It’s not wonder that a lot of people were already angry and spoiling for a fight. The George Floyd incident was like tossing a lit match onto a gasoline-soaked playing field. Now the cities burn in the background while cops and the community go to war against one another and those who started the fire sit back and watch.
Something else that the police officers need to do is differentiate between the true troublemakers — the rioters who just want to destroy things, the looters who are out for personal gain, and the political activists whose agenda involves using violence to bring about their vision of a socialist future — and those good people who have joined in what they expect to be peaceful protests to address legitimate injustices and flaws in the system.
What about the public? What do they need to do for this marriage to be saved? First and foremost, they have to want to save it. I’m afraid that’s going to be the biggest hurdle. Too many people today are short-term thinkers. A police officer did a bad thing, thus police officers do bad things, thus we should get rid of the police. They aren’t looking at the long term ramifications of that. They aren’t thinking about how it would impact their own safety and that of their families. They’re just (most of them unknowingly) following a playbook written by master manipulators who are using them to gain power — not to give power to “the people.”

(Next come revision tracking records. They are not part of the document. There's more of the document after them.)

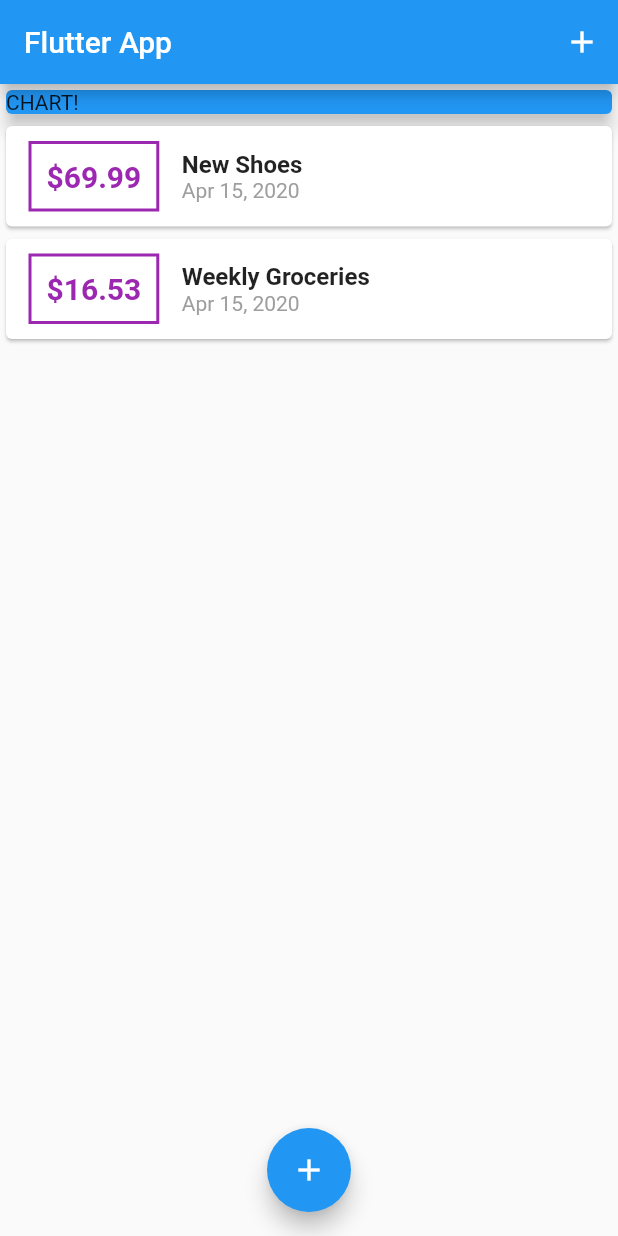
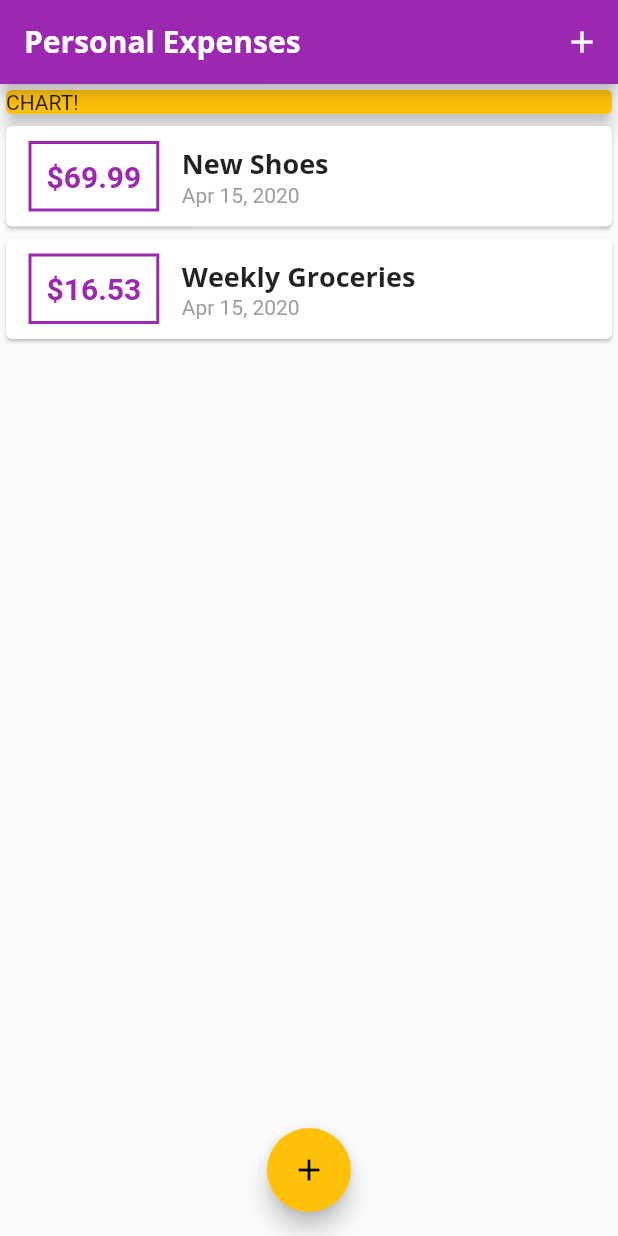
Before and after one commit to MehmetCelik4/expense, a Flutter app: the screen it shows after launch, on a phone screen of 412 x 824 dp. Run offline on Flutter 3.47's test engine with Material 2 defaults, Android fonts, the phone set to English and light mode, and no system bars.

Commit message:
add fonts

```diff
--- a/lib/main.dart
+++ b/lib/main.dart
@@ -10,7 +10,29 @@ class MyApp extends StatelessWidget {
   @override
   Widget build(BuildContext context) {
     return MaterialApp(
-      title: 'Flutter App',
+      theme: ThemeData(
+        // brightness: Brightness.dark,
+        primarySwatch: Colors.purple,
+        accentColor: Colors.amber,
+        fontFamily: 'QuickSand',
+        textTheme: ThemeData.light().textTheme.copyWith(
+              title: TextStyle(
+                fontFamily: "OpenSans",
+                fontWeight: FontWeight.bold,
+                fontSize: 18,
+              ),
+            ),
+        appBarTheme: AppBarTheme(
+          textTheme: ThemeData.light().textTheme.copyWith(
+                title: TextStyle(
+                  fontFamily: "OpenSans",
+                  fontSize: 20,
+                  fontWeight: FontWeight.bold,
+                ),
+              ),
+        ),
+      ),
+      title: 'Personal Expenses',
       home: MyHomePage(),
     );
   }
@@ -69,7 +91,7 @@ class _MyHomePageState extends State<MyHomePage> {
   Widget build(BuildContext context) {
     return Scaffold(
       appBar: AppBar(
-        title: Text('Flutter App'),
+        title: Text('Personal Expenses'),
         actions: <Widget>[
           IconButton(
             icon: Icon(Icons.add),
@@ -85,7 +107,7 @@ class _MyHomePageState extends State<MyHomePage> {
             Container(
               width: double.infinity,
               child: Card(
-                color: Colors.blue,
+                color: Theme.of(context).accentColor,
                 child: Text('CHART!'),
                 elevation: 5,
               ),
--- a/lib/widgets/transaction_list.dart
+++ b/lib/widgets/transaction_list.dart
@@ -24,7 +24,7 @@ class TransactionList extends StatelessWidget {
                   ),
                   decoration: BoxDecoration(
                     border: Border.all(
-                      color: Colors.purple,
+                      color: Theme.of(context).primaryColor,
                       width: 2,
                     ),
                   ),
@@ -34,7 +34,7 @@ class TransactionList extends StatelessWidget {
                     style: TextStyle(
                       fontWeight: FontWeight.bold,
                       fontSize: 20,
-                      color: Colors.purple,
+                      color: Theme.of(context).primaryColor,
                     ),
                   ),
                 ),
@@ -43,10 +43,7 @@ class TransactionList extends StatelessWidget {
                   children: <Widget>[
                     Text(
                       transactions[index].title,
-                      style: TextStyle(
-                        fontSize: 16,
-                        fontWeight: FontWeight.bold,
-                      ),
+                      style: Theme.of(context).textTheme.title,
                     ),
                     Text(
                       DateFormat.yMMMd().format(transactions[index].date),
```
Also changed, not shown: pubspec.yaml (+11 -6 lines), assets/fonts/OpenSans-Bold.ttf (added), assets/fonts/OpenSans-Regular.ttf (added), assets/fonts/Quicksand-Bold.ttf (added), assets/fonts/Quicksand-Light.ttf (added), assets/fonts/Quicksand-Medium.ttf (added), assets/fonts/Quicksand-Regular.ttf (added).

Unless and until the protesters and rioters open their eyes and see that they’re being used, there is nothing the police can do that will convince them that the relationship is worth preserving.
If this widening gulf between law enforcement and its supporters and those who oppose them was the whole of the problem, it would still be bad, but maybe manageable. It’s not. We are in vehement disagreement over so much more than just the role of the police or just the suitability of a presidential candidate.

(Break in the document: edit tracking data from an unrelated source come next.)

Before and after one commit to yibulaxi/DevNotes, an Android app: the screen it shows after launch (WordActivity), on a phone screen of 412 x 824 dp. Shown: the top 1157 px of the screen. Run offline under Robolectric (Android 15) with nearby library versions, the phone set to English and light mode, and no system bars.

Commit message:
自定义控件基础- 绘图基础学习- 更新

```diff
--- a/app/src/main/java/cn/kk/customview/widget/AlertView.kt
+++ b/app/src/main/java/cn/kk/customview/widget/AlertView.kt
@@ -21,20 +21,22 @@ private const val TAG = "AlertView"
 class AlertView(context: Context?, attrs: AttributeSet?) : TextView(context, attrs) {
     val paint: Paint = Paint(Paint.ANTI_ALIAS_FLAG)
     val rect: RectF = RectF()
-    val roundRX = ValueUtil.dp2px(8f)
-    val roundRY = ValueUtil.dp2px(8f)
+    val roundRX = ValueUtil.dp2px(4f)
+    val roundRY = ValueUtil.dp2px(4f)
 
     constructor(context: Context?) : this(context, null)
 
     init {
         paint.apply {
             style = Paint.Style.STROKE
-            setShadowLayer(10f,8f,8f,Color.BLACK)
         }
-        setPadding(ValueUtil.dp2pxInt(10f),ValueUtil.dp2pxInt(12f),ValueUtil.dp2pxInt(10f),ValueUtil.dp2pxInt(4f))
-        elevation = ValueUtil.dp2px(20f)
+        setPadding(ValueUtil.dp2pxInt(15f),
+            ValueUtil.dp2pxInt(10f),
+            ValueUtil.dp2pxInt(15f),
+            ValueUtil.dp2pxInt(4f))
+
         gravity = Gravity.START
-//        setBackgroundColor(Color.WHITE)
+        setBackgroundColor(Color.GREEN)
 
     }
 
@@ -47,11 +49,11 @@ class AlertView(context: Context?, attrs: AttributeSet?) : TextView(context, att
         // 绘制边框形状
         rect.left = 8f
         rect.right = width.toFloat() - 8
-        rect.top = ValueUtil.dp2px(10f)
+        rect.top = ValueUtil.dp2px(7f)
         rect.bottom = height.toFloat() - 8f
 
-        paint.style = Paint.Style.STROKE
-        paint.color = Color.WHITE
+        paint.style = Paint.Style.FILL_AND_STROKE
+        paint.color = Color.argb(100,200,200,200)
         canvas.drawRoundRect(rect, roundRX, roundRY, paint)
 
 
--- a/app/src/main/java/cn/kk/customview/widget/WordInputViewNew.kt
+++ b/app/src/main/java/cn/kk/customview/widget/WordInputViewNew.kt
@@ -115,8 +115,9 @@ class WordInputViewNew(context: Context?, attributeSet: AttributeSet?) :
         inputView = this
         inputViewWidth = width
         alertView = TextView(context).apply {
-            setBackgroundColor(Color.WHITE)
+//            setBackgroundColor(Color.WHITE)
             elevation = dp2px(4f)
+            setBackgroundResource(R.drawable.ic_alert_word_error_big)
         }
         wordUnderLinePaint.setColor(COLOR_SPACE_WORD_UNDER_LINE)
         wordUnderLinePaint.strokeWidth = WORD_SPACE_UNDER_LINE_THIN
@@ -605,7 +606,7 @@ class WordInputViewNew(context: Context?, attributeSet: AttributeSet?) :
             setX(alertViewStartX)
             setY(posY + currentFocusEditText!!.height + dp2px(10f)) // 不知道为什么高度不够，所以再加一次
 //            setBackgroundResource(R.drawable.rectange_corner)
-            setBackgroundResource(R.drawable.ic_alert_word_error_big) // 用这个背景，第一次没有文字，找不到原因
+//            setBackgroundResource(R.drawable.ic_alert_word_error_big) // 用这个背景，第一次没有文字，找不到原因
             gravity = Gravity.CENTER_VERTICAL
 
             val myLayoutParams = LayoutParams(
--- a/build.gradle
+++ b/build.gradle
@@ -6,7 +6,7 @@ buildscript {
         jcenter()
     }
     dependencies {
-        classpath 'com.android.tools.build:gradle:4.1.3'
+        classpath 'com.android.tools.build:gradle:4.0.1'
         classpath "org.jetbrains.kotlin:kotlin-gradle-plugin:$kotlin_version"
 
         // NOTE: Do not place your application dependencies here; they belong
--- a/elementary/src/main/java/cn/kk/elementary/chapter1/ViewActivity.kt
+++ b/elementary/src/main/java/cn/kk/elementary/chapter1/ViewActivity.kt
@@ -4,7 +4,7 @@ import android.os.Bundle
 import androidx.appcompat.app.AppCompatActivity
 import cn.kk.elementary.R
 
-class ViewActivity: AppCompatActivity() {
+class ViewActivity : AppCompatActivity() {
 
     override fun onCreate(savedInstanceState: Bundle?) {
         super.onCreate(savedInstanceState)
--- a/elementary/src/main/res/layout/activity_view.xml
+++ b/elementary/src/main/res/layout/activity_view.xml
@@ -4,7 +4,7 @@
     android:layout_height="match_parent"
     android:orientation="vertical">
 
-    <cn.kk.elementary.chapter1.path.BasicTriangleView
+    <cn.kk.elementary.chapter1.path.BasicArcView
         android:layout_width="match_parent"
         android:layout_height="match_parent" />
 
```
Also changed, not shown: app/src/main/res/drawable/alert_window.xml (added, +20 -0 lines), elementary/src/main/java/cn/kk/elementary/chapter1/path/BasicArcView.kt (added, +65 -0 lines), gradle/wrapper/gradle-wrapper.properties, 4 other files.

I have been afraid, for a while, that our country is headed toward the Big Split, more formally known as a schism. We are divided to a greater extent than we’ve ever been in my lifetime. The population has for the most part retreated into two distinct camps and their members might as well be from different planets. Their values, beliefs, aspirations, and ways of thinking are so far apart as to be almost incomprehensible to one another.
I remember (fondly) when “regular people” rarely discussed politics. They went to the polls and voted (or didn’t), they might even give money to candidates they supported, or put a yard sign at election time. Today, politics permeates all parts of our lives. Facebook cruise groups, dog lover groups, photography groups — all sorts of groups dedicated to interests that have nothing to do with political issues are rife with liberal vs conservative discussions. The most innocuous posts on my own timeline (such as a photo of my dinner at a restaurant) have turned political (“shame on you for eating sea bass” or “I wouldn’t eat there – it looks like they use plastic straws.”
Some say we’re headed for a second civil war. Others say we’re already fighting it. One thing is certain: we are no longer “one nation, under God” (if we ever really were). We no longer even pretend to be. I have a lot of thoughts about that and where we may be headed and the future of this country. But that’s another subject for another time.
In the meantime, we’re losing those who stand between the weak and the wolves. Good police officers are leaving. Their places won’t be filled by And when they’re gone, there is going to be a feeding frenzy.